We often don’t give space for the Saturday between Good Friday and Easter Sunday.  Never before has the concept of this silence on Saturday meant so much.  

Max Lucado writes: “On Saturday, Jesus is silent. So is God. He made himself heard on Friday.  He tore the curtains of the temple, opened the graves of the dead, rocked the earth, blocked the sun of the sky, and sacrificed the Son of Heaven. Earth heard much of God on Friday. Nothing on Saturday.  Jesus is silent.  God is silent.  Saturday is silent.”

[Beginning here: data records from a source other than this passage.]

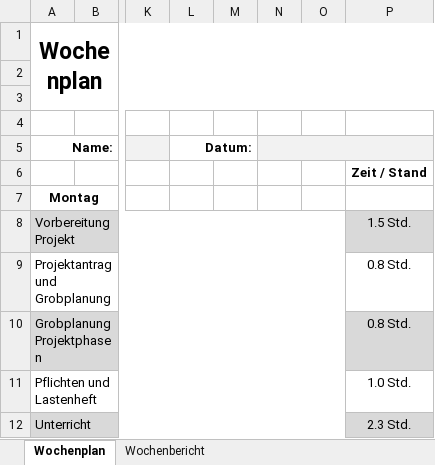
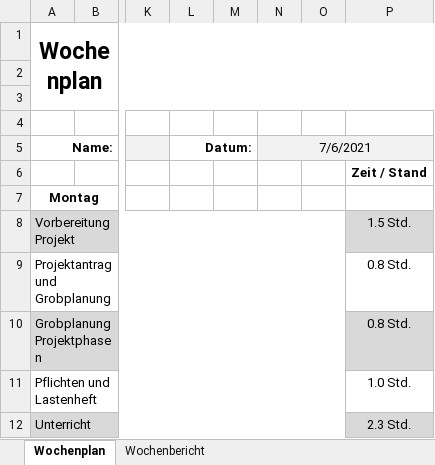
Before and after one commit to JellefAbbenseth/schoolProject, an Excel workbook: Documents/Orga_Wochenplan_KW27.xlsx, sheet Wochenplan, drawn as a sheet; only a part is shown, gaps mark what is left out; values as stored, in another font and other column widths than the file's, no borders; the diff names each change by its address in the sheet, - before the commit and + after, or states it on an @@ line.

```diff
--- a/Documents/Orga_Wochenplan_KW27.xlsx (sheet Wochenplan)
+++ b/Documents/Orga_Wochenplan_KW27.xlsx (sheet Wochenplan)
-N5: (empty)
+N5: 7/6/2021
```
Also changed, not shown: sheet Wochenbericht.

To some, this experience of life right now, may seem like a Saturday that forgot to end.  Saturday’s silence torments us. God feels silent, Jesus feels silent and far away. We are stuck in the liminal space between what we knew before and wondering what is to come. For most of us there is a level of suffering we are experiencing – A sort of collective grieving in what has been lost.  Our way of life, graduations, weddings, a chance to gather to say final good-byes to loved ones. All is different.  All is unfamiliar and yet familiar. We are set still by the silence of our world around us. It’s unnerving. Our suffering is palatable and so we sit, waiting. Waiting for our Sunday to arrive.

 

About the Author: Marnee Alfson is an EMDR trained trauma specialist in private practice in Vancouver, WA.  Marnee received her training under the direction of leading author and developer of Story Informed Trauma Therapy (SITT), Byron Kehler, MS. She has worked with survivors of various traumas such as sexual and/or domestic assault, displacement, first responders, attachment in relationships, body image, life transitions and mood management.

She believes we gain strength, courage and confidence by every experience we choose to walk through.  Trauma recovery therapy is an important part of hope in helping other survivors live their lives free of the pain they have experienced.

Passion Week: A Good Friday Reflection

Scripture for Today

45 Now from the sixth hour there was darkness over all the land until the ninth hour.46 And about the ninth hour Jesus cried out with a loud voice, saying, “Eli, Eli, lema sabachthani?” that is, “My God, my God, why have you forsaken me?” 47 And some of the bystanders, hearing it, said, “This man is calling Elijah.” 48 And one of them at once ran and took a sponge, filled it with sour wine, and put it on a reed and gave it to him to drink. 49 But the others said, “Wait, let us see whether Elijah will come to save him.” 50 And Jesus cried out again with a loud voice and yielded up his spirit. 51 And behold, the curtain of the temple was torn in two, from top to bottom. And the earth shook, and the rocks were split. 52 The tombs also were opened. And many bodies of the saints who had fallen asleep were raised, 53 and coming out of the tombs after his resurrection they went into the holy city and appeared to many. 54 When the centurion and those who were with him, keeping watch over Jesus, saw the earthquake and what took place, they were filled with awe and said, “Truly this was the Son of God!”  Matthew 27:45-54 (ESV).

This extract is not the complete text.